Quality assurance (QA) procedures have been developed to annually recertify the calibration center operators. Procedures and checklists have been applied successfully and updated several times during four annual cycles of QA visits. Currently, all FWD calibration centers are operated by certified technicians.
At the conclusion of the pooled fund project in October 2010, the AASHTO Materials Reference Laboratory (AMRL) in Gaithersburg, MD, took over the responsibility of certifying calibration technicians. In preparation of this responsibility, the AASHTO personnel worked and trained with Cornell University staff for more than 1 year.
The SHRP FWD calibration protocol was originally adopted by AASHTO as AASHTO R32-03.(9) The AASHTO R32-03 procedure has been revised to reflect the changes brought about by the pooled fund study, and in January 2009, the AASHTO Subcommittee on Materials approved and adopted the revised procedure. The revised procedure was published as AASHTO R32-09.(1)
There have been additional revisions and improvements in the calibration procedure since 2009. As of October 2010, a revised AASHTO R32-09 procedure was under review by AASHTO, and it is expected to be published in 2011.(1)
The AASHTO R33-03 for annual calibration of the reference load cell has also been updated.(10) It was submitted for review and approval by AASHTO in May 2010. As of October 2010, it was under review by AASHTO, and it is expected to be published in 2011.(10)

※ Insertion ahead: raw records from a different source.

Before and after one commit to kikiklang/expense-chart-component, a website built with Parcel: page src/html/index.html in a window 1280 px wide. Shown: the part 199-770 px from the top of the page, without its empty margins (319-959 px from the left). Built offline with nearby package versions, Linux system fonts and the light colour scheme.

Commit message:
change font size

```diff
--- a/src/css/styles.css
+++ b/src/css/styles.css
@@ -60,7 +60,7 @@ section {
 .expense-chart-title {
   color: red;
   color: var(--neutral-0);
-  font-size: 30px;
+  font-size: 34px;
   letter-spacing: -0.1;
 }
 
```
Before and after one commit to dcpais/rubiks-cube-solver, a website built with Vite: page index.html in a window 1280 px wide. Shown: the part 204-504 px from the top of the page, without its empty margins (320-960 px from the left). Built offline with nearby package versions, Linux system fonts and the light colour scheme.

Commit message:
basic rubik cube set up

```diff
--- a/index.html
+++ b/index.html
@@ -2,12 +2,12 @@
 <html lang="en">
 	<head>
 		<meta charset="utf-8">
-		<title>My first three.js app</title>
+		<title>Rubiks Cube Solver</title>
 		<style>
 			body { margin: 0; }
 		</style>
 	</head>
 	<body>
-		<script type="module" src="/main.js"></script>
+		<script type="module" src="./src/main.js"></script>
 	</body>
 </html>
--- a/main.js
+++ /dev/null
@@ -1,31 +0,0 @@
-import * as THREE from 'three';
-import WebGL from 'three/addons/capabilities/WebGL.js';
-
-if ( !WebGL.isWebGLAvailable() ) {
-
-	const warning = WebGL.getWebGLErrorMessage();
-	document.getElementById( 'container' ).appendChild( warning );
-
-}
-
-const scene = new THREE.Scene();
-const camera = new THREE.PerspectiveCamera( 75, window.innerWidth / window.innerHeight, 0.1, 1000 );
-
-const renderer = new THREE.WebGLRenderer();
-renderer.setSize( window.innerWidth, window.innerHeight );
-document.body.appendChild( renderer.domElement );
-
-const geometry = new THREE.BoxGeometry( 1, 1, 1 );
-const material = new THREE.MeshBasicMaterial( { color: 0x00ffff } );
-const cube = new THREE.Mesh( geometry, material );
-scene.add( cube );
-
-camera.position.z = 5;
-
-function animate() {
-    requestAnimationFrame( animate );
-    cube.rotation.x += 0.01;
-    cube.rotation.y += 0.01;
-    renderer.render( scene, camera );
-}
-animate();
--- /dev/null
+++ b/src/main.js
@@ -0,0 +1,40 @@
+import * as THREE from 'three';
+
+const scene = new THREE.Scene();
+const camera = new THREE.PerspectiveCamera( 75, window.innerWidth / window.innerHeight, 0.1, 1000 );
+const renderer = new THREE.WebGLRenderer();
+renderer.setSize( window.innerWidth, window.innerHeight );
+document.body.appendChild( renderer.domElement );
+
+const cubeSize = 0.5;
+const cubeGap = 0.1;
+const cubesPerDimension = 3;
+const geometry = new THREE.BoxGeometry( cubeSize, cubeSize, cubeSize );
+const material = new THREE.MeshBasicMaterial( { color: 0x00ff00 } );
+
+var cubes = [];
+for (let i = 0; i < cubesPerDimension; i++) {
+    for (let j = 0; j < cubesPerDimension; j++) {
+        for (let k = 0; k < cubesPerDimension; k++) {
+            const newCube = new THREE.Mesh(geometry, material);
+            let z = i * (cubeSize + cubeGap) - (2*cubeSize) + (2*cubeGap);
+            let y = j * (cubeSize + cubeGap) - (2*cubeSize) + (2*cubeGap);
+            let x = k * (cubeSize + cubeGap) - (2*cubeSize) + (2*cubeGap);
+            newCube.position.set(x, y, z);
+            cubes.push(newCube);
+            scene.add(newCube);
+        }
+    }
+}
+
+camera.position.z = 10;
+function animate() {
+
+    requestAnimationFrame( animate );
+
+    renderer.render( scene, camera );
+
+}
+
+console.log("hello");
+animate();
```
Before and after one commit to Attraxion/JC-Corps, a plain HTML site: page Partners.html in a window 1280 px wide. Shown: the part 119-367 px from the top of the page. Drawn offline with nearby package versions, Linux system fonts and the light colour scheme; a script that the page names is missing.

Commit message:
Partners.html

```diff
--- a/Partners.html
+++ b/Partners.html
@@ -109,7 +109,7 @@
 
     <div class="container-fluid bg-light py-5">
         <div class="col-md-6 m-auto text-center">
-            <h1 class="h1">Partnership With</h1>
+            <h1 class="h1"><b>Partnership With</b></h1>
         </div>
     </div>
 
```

In April 1998, AASHTO adopted a standard for PDDX.(7) The initial intent of the standard was to facilitate electronic input of FWD data to the DARWin pavement design program. At the 2001 meeting of the FWD User Group in Gulfport, MS, all four FWD manufacturers confirmed they would provide an output file in their field programs that complied with the PDDX standard.
As noted previously, the pooled fund study used the PDDX standard output as the means for electronic exchange of FWD calibration data. However, several problems became evident. First, the PDDX file input requirements for DARWin were not fully compliant with the 1998 AASHTO PDDX standard. In addition, the AASHTO PDDX standard did not provide a placeholder for all of the FWD identification data that are needed for FWD calibration.
To overcome these problems and continue with the project, the PDDXconvert computer program was created.(8) In addition, a revised version of the PDDX standard was created to ensure compatibility of the PDDX files and satisfy the original intent of the AASHTO PDDX standard (see appendix C).
An 11-min video was produced to familiarize FWD owners with the new calibration procedure and encourage State transportation departments to utilize the calibration facilities. The video is available at the Long-Term Pavement Performance (LTPP) Web site, and CD-ROM copies can also be obtained from FHWA.
Responsibility for the long-term support for the calibration centers is being transferred to AMRL. From March 2009 to June 2010, training was provided to two AMRL technicians and their supervisor. The training placed emphasis on the QA visit and operator certification processes (see appendix D). Each of the nine calibration centers was jointly visited one or more times by both AMRL and Cornell personnel. AMRL was slated to take over the QA visit responsibility starting in late 2010. Cornell expects to continue to support the centers’ needs for technical assistance, reference load cell calibrations, and software upgrades for at least 1–2 years.